◆ Records for this task ◆

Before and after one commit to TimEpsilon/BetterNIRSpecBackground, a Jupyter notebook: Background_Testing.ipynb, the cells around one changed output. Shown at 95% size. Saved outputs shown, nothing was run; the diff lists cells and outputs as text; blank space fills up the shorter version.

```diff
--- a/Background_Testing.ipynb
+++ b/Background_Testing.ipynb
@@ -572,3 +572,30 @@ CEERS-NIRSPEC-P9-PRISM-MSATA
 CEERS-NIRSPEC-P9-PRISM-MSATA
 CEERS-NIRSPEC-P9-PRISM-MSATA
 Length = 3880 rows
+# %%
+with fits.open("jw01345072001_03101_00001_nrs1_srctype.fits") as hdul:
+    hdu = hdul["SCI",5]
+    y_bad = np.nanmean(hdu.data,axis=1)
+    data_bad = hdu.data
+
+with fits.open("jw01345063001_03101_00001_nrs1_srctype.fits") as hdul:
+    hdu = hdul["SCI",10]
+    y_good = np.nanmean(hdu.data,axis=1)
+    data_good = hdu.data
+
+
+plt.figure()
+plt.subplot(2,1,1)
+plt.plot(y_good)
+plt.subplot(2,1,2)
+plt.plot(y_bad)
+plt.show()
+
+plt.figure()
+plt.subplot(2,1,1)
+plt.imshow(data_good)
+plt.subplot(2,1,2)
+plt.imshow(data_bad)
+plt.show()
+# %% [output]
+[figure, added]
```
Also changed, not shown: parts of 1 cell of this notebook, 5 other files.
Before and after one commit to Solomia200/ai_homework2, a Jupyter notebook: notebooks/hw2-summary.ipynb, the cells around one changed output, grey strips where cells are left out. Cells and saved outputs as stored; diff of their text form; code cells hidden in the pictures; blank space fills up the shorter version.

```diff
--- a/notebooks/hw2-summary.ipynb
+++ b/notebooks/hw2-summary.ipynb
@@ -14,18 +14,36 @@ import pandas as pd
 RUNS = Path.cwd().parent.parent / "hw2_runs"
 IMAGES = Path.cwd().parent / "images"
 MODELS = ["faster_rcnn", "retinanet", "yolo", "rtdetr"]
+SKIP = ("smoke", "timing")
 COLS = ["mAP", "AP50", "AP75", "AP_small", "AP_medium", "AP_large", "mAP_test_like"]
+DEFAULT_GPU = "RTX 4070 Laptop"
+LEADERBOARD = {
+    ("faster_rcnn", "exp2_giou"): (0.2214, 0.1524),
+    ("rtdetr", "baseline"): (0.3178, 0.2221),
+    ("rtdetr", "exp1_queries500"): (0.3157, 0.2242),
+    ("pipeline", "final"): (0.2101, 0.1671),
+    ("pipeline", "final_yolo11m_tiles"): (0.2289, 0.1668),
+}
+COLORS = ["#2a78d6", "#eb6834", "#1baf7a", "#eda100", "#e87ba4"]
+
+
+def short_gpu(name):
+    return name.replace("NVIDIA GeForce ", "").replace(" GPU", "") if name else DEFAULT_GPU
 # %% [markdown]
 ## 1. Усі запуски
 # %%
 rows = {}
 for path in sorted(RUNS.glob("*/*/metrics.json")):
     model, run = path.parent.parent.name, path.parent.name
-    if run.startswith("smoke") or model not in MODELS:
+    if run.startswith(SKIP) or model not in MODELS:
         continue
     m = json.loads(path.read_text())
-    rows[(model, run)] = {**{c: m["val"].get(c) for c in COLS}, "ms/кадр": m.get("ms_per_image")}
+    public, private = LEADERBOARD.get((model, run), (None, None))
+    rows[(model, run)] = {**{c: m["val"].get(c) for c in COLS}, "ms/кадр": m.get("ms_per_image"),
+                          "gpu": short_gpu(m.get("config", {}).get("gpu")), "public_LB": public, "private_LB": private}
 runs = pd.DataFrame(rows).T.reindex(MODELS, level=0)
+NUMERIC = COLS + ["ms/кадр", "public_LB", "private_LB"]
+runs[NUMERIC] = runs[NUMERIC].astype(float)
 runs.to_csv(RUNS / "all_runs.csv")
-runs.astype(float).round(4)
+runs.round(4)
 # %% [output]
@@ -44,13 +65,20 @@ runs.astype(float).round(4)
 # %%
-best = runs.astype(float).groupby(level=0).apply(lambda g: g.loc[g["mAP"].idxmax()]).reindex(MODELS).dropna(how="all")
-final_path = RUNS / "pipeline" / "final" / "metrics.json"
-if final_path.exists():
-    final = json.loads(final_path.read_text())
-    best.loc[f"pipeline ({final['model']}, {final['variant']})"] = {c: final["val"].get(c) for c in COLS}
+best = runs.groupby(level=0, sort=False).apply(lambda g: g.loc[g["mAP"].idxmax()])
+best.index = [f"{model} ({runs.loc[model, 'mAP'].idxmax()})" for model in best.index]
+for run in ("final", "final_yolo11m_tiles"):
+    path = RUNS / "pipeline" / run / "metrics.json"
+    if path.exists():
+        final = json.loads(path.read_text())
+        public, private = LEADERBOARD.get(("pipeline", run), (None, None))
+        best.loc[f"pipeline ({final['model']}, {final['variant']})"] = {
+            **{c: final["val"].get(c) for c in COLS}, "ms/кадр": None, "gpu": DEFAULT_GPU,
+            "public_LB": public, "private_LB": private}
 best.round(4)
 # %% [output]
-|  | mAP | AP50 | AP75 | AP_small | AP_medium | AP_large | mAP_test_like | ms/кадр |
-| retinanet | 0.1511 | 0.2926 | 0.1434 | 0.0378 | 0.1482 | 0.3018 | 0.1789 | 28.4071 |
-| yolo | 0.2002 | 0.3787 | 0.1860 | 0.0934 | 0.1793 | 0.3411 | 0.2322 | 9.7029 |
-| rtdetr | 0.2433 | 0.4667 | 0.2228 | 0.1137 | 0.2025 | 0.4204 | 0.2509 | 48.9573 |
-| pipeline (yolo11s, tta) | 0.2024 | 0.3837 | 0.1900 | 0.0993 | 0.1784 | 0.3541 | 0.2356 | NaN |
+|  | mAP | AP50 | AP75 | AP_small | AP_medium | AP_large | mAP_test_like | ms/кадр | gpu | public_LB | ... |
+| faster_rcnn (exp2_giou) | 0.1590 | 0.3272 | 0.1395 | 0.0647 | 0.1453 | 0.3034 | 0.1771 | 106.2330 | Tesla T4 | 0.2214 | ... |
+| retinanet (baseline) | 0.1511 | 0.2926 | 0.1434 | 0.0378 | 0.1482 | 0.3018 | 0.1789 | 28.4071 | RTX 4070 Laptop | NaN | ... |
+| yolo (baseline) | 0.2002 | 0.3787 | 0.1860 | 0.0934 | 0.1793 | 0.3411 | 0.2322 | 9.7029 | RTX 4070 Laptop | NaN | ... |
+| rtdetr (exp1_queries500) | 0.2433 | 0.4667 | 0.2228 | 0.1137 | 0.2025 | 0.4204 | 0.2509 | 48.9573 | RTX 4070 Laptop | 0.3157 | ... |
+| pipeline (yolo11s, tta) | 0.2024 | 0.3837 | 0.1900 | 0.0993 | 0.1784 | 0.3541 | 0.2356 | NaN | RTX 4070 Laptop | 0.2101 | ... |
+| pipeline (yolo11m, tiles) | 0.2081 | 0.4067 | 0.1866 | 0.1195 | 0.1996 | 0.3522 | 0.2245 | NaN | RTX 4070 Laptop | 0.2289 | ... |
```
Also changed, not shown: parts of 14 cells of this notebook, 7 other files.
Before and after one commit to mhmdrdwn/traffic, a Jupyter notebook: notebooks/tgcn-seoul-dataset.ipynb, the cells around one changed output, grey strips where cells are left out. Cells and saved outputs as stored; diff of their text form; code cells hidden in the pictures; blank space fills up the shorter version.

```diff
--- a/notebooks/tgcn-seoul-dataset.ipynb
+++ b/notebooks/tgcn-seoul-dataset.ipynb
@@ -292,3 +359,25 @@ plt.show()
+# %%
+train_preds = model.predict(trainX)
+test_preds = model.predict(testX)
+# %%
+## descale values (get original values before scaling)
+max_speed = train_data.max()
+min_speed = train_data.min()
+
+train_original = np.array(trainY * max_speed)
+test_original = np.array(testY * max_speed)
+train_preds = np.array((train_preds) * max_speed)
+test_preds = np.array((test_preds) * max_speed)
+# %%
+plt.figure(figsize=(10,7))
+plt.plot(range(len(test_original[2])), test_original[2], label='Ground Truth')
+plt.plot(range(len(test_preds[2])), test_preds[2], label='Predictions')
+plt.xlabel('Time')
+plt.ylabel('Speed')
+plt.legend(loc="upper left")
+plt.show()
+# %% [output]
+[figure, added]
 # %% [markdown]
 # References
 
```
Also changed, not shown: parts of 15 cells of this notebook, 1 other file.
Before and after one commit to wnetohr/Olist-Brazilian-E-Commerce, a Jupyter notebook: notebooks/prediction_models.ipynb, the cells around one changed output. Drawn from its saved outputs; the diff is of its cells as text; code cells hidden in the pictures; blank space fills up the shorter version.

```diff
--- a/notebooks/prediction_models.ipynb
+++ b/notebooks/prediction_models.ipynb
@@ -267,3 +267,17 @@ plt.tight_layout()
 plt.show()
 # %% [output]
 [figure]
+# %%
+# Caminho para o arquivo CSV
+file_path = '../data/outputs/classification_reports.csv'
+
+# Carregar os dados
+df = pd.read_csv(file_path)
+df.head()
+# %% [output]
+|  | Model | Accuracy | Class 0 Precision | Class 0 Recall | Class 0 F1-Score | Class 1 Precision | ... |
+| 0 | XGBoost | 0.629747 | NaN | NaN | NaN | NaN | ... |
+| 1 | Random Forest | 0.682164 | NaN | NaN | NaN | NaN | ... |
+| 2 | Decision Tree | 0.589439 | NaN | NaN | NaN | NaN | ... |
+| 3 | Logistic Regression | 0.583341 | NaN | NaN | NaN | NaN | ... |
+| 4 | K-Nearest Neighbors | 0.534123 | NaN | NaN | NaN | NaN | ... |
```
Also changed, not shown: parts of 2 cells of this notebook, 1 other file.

◆ Assignment ◆
Lines holding the string "after" in the records above must be counted; give the number alone.

◆ Exercise solution ◆
4